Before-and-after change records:
___
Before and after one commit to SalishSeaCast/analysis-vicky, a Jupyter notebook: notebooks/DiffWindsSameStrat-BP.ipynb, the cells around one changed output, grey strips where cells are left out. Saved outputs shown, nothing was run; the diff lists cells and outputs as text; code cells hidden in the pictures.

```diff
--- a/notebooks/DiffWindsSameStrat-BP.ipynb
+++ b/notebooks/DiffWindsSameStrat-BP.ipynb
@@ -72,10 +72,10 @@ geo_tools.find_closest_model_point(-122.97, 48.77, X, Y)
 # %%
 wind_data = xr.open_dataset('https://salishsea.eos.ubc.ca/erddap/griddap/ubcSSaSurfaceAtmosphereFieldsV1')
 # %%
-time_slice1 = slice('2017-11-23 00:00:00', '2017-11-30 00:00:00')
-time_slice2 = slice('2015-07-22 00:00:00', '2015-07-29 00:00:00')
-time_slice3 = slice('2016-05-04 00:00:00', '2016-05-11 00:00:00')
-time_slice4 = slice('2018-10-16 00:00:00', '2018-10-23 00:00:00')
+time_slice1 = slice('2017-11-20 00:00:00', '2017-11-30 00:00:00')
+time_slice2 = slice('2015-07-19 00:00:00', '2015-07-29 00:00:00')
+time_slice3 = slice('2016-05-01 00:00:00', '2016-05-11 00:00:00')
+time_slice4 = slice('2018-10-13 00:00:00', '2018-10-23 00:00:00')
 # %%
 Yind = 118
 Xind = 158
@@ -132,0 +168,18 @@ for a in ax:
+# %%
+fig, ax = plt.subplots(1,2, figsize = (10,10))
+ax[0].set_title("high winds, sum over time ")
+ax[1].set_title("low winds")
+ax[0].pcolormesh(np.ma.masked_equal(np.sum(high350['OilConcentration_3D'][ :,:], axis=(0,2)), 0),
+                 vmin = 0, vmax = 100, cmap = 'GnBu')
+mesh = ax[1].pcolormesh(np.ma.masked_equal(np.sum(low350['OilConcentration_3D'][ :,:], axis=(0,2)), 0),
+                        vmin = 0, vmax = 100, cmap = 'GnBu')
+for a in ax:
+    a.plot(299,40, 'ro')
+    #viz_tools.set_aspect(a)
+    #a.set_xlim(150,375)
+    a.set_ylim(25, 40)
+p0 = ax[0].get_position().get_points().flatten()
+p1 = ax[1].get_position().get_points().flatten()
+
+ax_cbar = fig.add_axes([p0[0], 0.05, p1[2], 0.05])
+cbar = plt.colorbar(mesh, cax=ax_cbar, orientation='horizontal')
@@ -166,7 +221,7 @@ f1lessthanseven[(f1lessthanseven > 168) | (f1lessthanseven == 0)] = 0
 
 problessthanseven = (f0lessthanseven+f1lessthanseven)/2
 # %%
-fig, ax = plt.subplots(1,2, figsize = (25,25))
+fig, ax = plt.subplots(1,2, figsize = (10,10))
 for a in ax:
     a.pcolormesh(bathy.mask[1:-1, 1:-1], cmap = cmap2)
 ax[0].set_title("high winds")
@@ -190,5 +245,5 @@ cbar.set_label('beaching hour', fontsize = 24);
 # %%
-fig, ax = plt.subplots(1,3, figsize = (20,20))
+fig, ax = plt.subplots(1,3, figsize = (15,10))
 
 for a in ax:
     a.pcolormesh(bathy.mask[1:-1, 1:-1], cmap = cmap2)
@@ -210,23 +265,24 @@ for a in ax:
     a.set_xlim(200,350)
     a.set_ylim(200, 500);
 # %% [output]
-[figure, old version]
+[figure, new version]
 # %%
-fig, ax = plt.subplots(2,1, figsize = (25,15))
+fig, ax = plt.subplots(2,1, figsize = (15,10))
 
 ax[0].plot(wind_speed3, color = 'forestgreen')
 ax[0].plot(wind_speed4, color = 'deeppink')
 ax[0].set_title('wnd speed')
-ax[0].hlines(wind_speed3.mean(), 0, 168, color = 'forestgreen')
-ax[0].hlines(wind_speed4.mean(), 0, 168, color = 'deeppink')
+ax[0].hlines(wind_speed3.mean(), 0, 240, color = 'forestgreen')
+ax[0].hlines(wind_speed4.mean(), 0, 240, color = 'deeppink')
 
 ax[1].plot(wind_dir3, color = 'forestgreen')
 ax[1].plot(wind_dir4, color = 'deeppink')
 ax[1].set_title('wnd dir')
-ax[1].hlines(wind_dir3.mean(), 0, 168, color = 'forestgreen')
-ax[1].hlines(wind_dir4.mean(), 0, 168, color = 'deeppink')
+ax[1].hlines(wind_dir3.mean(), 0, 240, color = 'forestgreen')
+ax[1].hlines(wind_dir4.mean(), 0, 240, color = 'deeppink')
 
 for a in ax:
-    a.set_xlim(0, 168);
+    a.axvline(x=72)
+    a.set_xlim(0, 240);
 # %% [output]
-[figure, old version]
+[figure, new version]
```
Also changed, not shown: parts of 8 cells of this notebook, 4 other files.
___
● Your instructions
Write the records out again. Each one must match exactly.

● Your solution
Before and after one commit to SalishSeaCast/analysis-vicky, a Jupyter notebook: notebooks/DiffWindsSameStrat-BP.ipynb, the cells around one changed output, grey strips where cells are left out. Saved outputs shown, nothing was run; the diff lists cells and outputs as text; code cells hidden in the pictures.

```diff
--- a/notebooks/DiffWindsSameStrat-BP.ipynb
+++ b/notebooks/DiffWindsSameStrat-BP.ipynb
@@ -72,10 +72,10 @@ geo_tools.find_closest_model_point(-122.97, 48.77, X, Y)
 # %%
 wind_data = xr.open_dataset('https://salishsea.eos.ubc.ca/erddap/griddap/ubcSSaSurfaceAtmosphereFieldsV1')
 # %%
-time_slice1 = slice('2017-11-23 00:00:00', '2017-11-30 00:00:00')
-time_slice2 = slice('2015-07-22 00:00:00', '2015-07-29 00:00:00')
-time_slice3 = slice('2016-05-04 00:00:00', '2016-05-11 00:00:00')
-time_slice4 = slice('2018-10-16 00:00:00', '2018-10-23 00:00:00')
+time_slice1 = slice('2017-11-20 00:00:00', '2017-11-30 00:00:00')
+time_slice2 = slice('2015-07-19 00:00:00', '2015-07-29 00:00:00')
+time_slice3 = slice('2016-05-01 00:00:00', '2016-05-11 00:00:00')
+time_slice4 = slice('2018-10-13 00:00:00', '2018-10-23 00:00:00')
 # %%
 Yind = 118
 Xind = 158
@@ -132,0 +168,18 @@ for a in ax:
+# %%
+fig, ax = plt.subplots(1,2, figsize = (10,10))
+ax[0].set_title("high winds, sum over time ")
+ax[1].set_title("low winds")
+ax[0].pcolormesh(np.ma.masked_equal(np.sum(high350['OilConcentration_3D'][ :,:], axis=(0,2)), 0),
+                 vmin = 0, vmax = 100, cmap = 'GnBu')
+mesh = ax[1].pcolormesh(np.ma.masked_equal(np.sum(low350['OilConcentration_3D'][ :,:], axis=(0,2)), 0),
+                        vmin = 0, vmax = 100, cmap = 'GnBu')
+for a in ax:
+    a.plot(299,40, 'ro')
+    #viz_tools.set_aspect(a)
+    #a.set_xlim(150,375)
+    a.set_ylim(25, 40)
+p0 = ax[0].get_position().get_points().flatten()
+p1 = ax[1].get_position().get_points().flatten()
+
+ax_cbar = fig.add_axes([p0[0], 0.05, p1[2], 0.05])
+cbar = plt.colorbar(mesh, cax=ax_cbar, orientation='horizontal')
@@ -166,7 +221,7 @@ f1lessthanseven[(f1lessthanseven > 168) | (f1lessthanseven == 0)] = 0
 
 problessthanseven = (f0lessthanseven+f1lessthanseven)/2
 # %%
-fig, ax = plt.subplots(1,2, figsize = (25,25))
+fig, ax = plt.subplots(1,2, figsize = (10,10))
 for a in ax:
     a.pcolormesh(bathy.mask[1:-1, 1:-1], cmap = cmap2)
 ax[0].set_title("high winds")
@@ -190,5 +245,5 @@ cbar.set_label('beaching hour', fontsize = 24);
 # %%
-fig, ax = plt.subplots(1,3, figsize = (20,20))
+fig, ax = plt.subplots(1,3, figsize = (15,10))
 
 for a in ax:
     a.pcolormesh(bathy.mask[1:-1, 1:-1], cmap = cmap2)
@@ -210,23 +265,24 @@ for a in ax:
     a.set_xlim(200,350)
     a.set_ylim(200, 500);
 # %% [output]
-[figure, old version]
+[figure, new version]
 # %%
-fig, ax = plt.subplots(2,1, figsize = (25,15))
+fig, ax = plt.subplots(2,1, figsize = (15,10))
 
 ax[0].plot(wind_speed3, color = 'forestgreen')
 ax[0].plot(wind_speed4, color = 'deeppink')
 ax[0].set_title('wnd speed')
-ax[0].hlines(wind_speed3.mean(), 0, 168, color = 'forestgreen')
-ax[0].hlines(wind_speed4.mean(), 0, 168, color = 'deeppink')
+ax[0].hlines(wind_speed3.mean(), 0, 240, color = 'forestgreen')
+ax[0].hlines(wind_speed4.mean(), 0, 240, color = 'deeppink')
 
 ax[1].plot(wind_dir3, color = 'forestgreen')
 ax[1].plot(wind_dir4, color = 'deeppink')
 ax[1].set_title('wnd dir')
-ax[1].hlines(wind_dir3.mean(), 0, 168, color = 'forestgreen')
-ax[1].hlines(wind_dir4.mean(), 0, 168, color = 'deeppink')
+ax[1].hlines(wind_dir3.mean(), 0, 240, color = 'forestgreen')
+ax[1].hlines(wind_dir4.mean(), 0, 240, color = 'deeppink')
 
 for a in ax:
-    a.set_xlim(0, 168);
+    a.axvline(x=72)
+    a.set_xlim(0, 240);
 # %% [output]
-[figure, old version]
+[figure, new version]
```
Also changed, not shown: parts of 8 cells of this notebook, 4 other files.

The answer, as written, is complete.